● **TASK GOAL**: What is needed here is an exact copy of every entry.
(AVAILABLE DATA Opens)
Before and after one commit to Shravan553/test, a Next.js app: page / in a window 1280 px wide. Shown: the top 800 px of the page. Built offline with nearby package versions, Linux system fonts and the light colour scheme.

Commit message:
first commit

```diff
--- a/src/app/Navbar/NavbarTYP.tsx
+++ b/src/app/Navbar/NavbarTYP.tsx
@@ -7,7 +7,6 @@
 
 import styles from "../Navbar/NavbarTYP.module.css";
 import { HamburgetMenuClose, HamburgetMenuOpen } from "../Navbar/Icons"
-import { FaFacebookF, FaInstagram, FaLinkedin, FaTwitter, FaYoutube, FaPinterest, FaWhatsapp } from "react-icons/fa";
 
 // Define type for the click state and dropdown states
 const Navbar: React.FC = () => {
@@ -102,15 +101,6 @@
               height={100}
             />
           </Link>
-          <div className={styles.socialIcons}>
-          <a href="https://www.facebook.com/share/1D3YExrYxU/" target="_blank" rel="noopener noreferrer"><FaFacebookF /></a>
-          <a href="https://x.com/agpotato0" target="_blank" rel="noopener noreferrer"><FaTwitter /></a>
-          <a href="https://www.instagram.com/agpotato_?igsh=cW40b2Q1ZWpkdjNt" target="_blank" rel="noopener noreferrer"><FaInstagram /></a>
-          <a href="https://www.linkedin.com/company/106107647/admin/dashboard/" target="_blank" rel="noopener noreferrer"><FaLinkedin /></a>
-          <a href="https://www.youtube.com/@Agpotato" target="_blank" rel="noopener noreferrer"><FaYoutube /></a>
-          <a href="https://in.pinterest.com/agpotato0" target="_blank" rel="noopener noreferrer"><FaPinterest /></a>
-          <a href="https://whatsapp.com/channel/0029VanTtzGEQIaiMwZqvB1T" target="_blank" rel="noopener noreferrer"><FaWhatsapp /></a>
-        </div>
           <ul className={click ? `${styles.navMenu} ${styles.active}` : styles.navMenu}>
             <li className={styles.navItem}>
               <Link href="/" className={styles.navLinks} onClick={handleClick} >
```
(AVAILABLE DATA Closes)
● **OUTPUT**:
Before and after one commit to Shravan553/test, a Next.js app: page / in a window 1280 px wide. Shown: the top 800 px of the page. Built offline with nearby package versions, Linux system fonts and the light colour scheme.

Commit message:
first commit

```diff
--- a/src/app/Navbar/NavbarTYP.tsx
+++ b/src/app/Navbar/NavbarTYP.tsx
@@ -7,7 +7,6 @@
 
 import styles from "../Navbar/NavbarTYP.module.css";
 import { HamburgetMenuClose, HamburgetMenuOpen } from "../Navbar/Icons"
-import { FaFacebookF, FaInstagram, FaLinkedin, FaTwitter, FaYoutube, FaPinterest, FaWhatsapp } from "react-icons/fa";
 
 // Define type for the click state and dropdown states
 const Navbar: React.FC = () => {
@@ -102,15 +101,6 @@
               height={100}
             />
           </Link>
-          <div className={styles.socialIcons}>
-          <a href="https://www.facebook.com/share/1D3YExrYxU/" target="_blank" rel="noopener noreferrer"><FaFacebookF /></a>
-          <a href="https://x.com/agpotato0" target="_blank" rel="noopener noreferrer"><FaTwitter /></a>
-          <a href="https://www.instagram.com/agpotato_?igsh=cW40b2Q1ZWpkdjNt" target="_blank" rel="noopener noreferrer"><FaInstagram /></a>
-          <a href="https://www.linkedin.com/company/106107647/admin/dashboard/" target="_blank" rel="noopener noreferrer"><FaLinkedin /></a>
-          <a href="https://www.youtube.com/@Agpotato" target="_blank" rel="noopener noreferrer"><FaYoutube /></a>
-          <a href="https://in.pinterest.com/agpotato0" target="_blank" rel="noopener noreferrer"><FaPinterest /></a>
-          <a href="https://whatsapp.com/channel/0029VanTtzGEQIaiMwZqvB1T" target="_blank" rel="noopener noreferrer"><FaWhatsapp /></a>
-        </div>
           <ul className={click ? `${styles.navMenu} ${styles.active}` : styles.navMenu}>
             <li className={styles.navItem}>
               <Link href="/" className={styles.navLinks} onClick={handleClick} >
```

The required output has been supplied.